For complete dumbos (a very small percentage of our readership, we hasten to add), June’s two Topic albums to date are Airs & Graces (12TS298) and Ashes & Diamonds (12TS360), whilst her duo album with Maddy Prior, Silly Sisters, was on Chrysalis CHR 1101.

 
June Tabor & Martin Simpson
S.R. The first time I met you would have been around 1967 when you came down to Bristol with the New Modern Idiot Grunt Band. What were you doing in folk clubs in those days, were you already singing or just an audience person?

J.T. No, I sang the first time I ever went to a folk club, would you believe? I got taken along to one just opened in Leamington, I’d been known to sing all sorts of things at school. I went along with a school friend when I was about sixteen, and we walked in and she went straight up to the organiser and said “My friend sings, will you put her on?” I was hiding at the back thinking “Oh my God, what shall I sing? I don’t know any folk songs”. And my first public appearance in a folk club I sang Kumbaya and Michael Row the Boat Ashore, because that was all I knew. I’d been watching the Hallelujah programme on television, so I got up and sang and I’ve been doing it ever since. I got friendly with the resident group and started going round with them, and started to get hold of records and things and learn traditional songs.

S.R. How early on did you get interested in traditional songs, because at that time the clubs were fairly heavily into Bob Dylan and Bert and John?

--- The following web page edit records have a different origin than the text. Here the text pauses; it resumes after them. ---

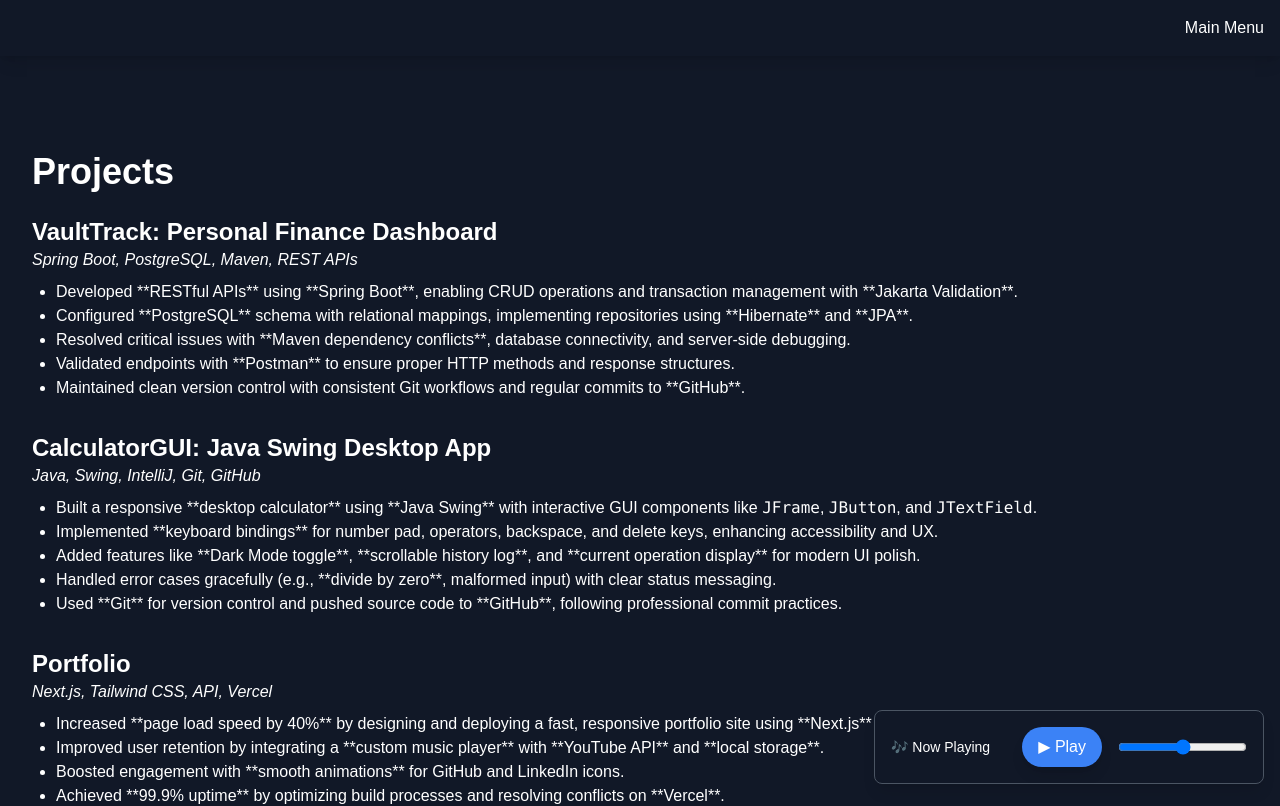
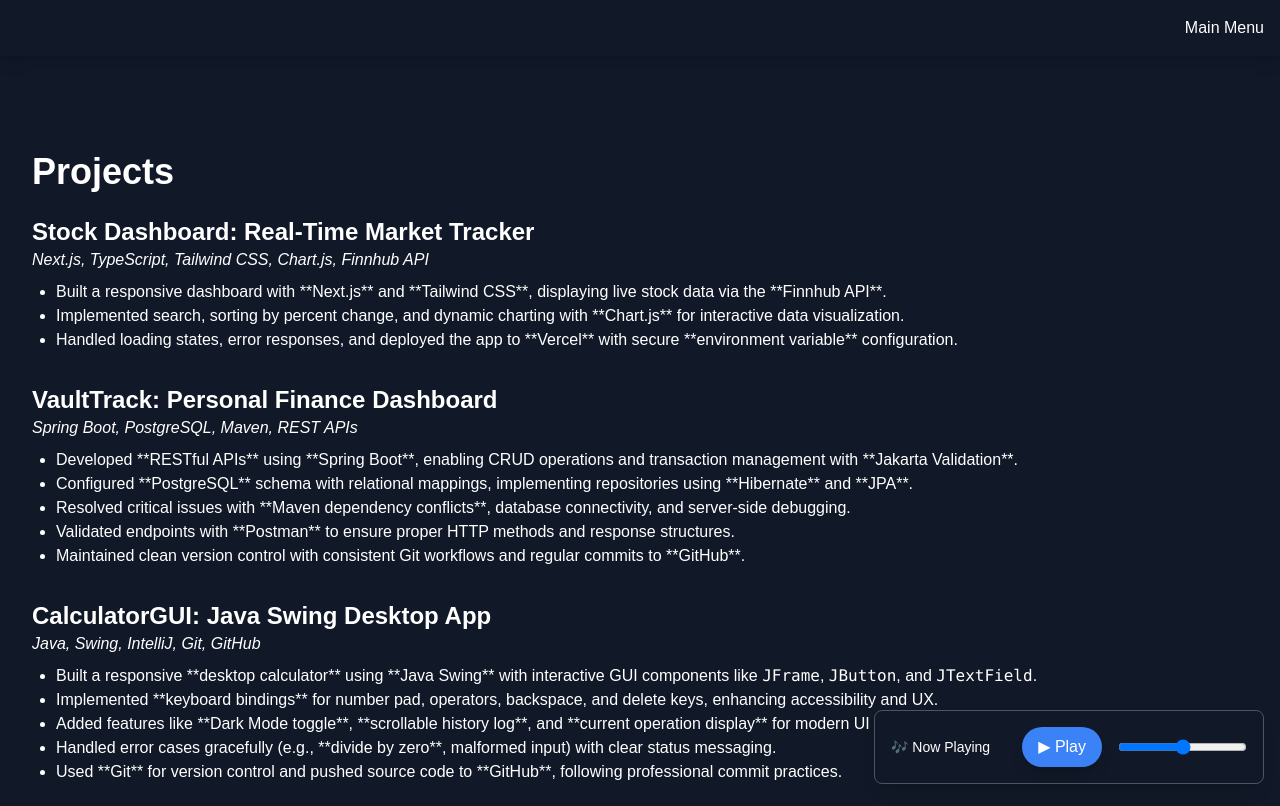
Before and after one commit to Chrisyeu11/my-portfolio, a Next.js app: page /projects in a window 1280 px wide. Shown: the top 806 px of the page. Built offline with nearby package versions, Linux system fonts and the light colour scheme.

Commit message:
Add chart, search, sorting, and style updates to stock dashboard

```diff
--- a/app/projects/page.tsx
+++ b/app/projects/page.tsx
@@ -2,6 +2,17 @@ export default function Projects() {
   return (
     <div className="container mx-auto p-8 text-white">
       <h1 className="text-4xl font-bold mb-6">Projects</h1>
+
+{/* Stock Dashboard – Real-Time Market Tracker */}
+<section className="mb-8">
+  <h2 className="text-2xl font-bold">Stock Dashboard: Real-Time Market Tracker</h2>
+  <p className="italic">Next.js, TypeScript, Tailwind CSS, Chart.js, Finnhub API</p>
+  <ul className="list-disc pl-6 mt-2">
+    <li>Built a responsive dashboard with **Next.js** and **Tailwind CSS**, displaying live stock data via the **Finnhub API**.</li>
+    <li>Implemented search, sorting by percent change, and dynamic charting with **Chart.js** for interactive data visualization.</li>
+    <li>Handled loading states, error responses, and deployed the app to **Vercel** with secure **environment variable** configuration.</li>
+  </ul>
+</section>
 
 {/* VaultTrack – Personal Finance Dashboard */}
 <section className="mb-8">
```
Also changed, not shown: 1 other file (tests, documents, lock files or other folders).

J .T. Well the club I went to regularly, the resident group were very much into Irish stuff, Clancy Brothers, that kind of thing, but fairly soon after I started going I went into Dobells and acquired an Anne Briggs EP; that would be after about a couple of months of going to folk clubs, and I learned everything off that. I used to drive my mother mad by sitting in the bathroom learning how to decorate! And if you remember that particular Anne Briggs EP, it was the one with My Bonny Boy and Rosemary Lane and things like that; very, very highly decorated singing, so I learnt how to do that by copying Anne Briggs, and then I found out about Topic by getting that EP and I acquired the Belle Stewart (The Stewarts Of Blair) so my style evolved from a mixture of things, Irish decorated style and Scots tinker style.

S.R. That’s interesting because you must be one of the few people who went straight into singing British traditional songs rather than starting off in something else and then delving deeper into things. The next time I remember meeting you, you were at Oxford at the Heritage Society. I gather that had quite a marked effect on you. Was this where you ran across the old singers for the first time?

June Tabor
 
Photo: Brian Newton
June Tabor
J.T. Yes, apart from the odd albums I’d picked up by looking in the Topic catalogue and picking out things that had female singers on, Lizzie Higgins, Jeannie Robertson, that sort of thing. Because the people I’d been mixing with up to that time had been very Irish orientated, or people like the Grunt Band doing blues and all that sort of stuff, then to go to Oxford and actually find this immense band of people who were really very much into Traditional with a capital T music and sitting in a pub playing tunes and English music. that was tremendous, I’d never come across anything quite like that before. And of course Peta Webb was at the same college as I was, and she was a leading light in the club at the time.

S.R. How much would you say your singing has been affected by other revival singers compared with, say, listening either to records of older traditional singers or hearing them in the flesh?

J.T. Quite a lot, I think. I couldn’t but help be influenced by the revival singers, I think. Although there were all sorts of other musical influences going on at the same time. While I was at Oxford, apart from singing the straight traditional things I then got involved with a soft rock band in my third year. They were doing Fairport type stuff, Jefferson Airplane songs, all that kind of thing. We had a really great time. I gave it up in the end because I was ruining my voice shouting over what they were doing. I was also singing with a jazz-influenced little group; guitarist, flute player.


From Southern Rag No.3 (the original title of fRoots), January 1980

 

This month’s issue  Subscribe!  Shop  Home  Come Write Me Down Basket/Checkout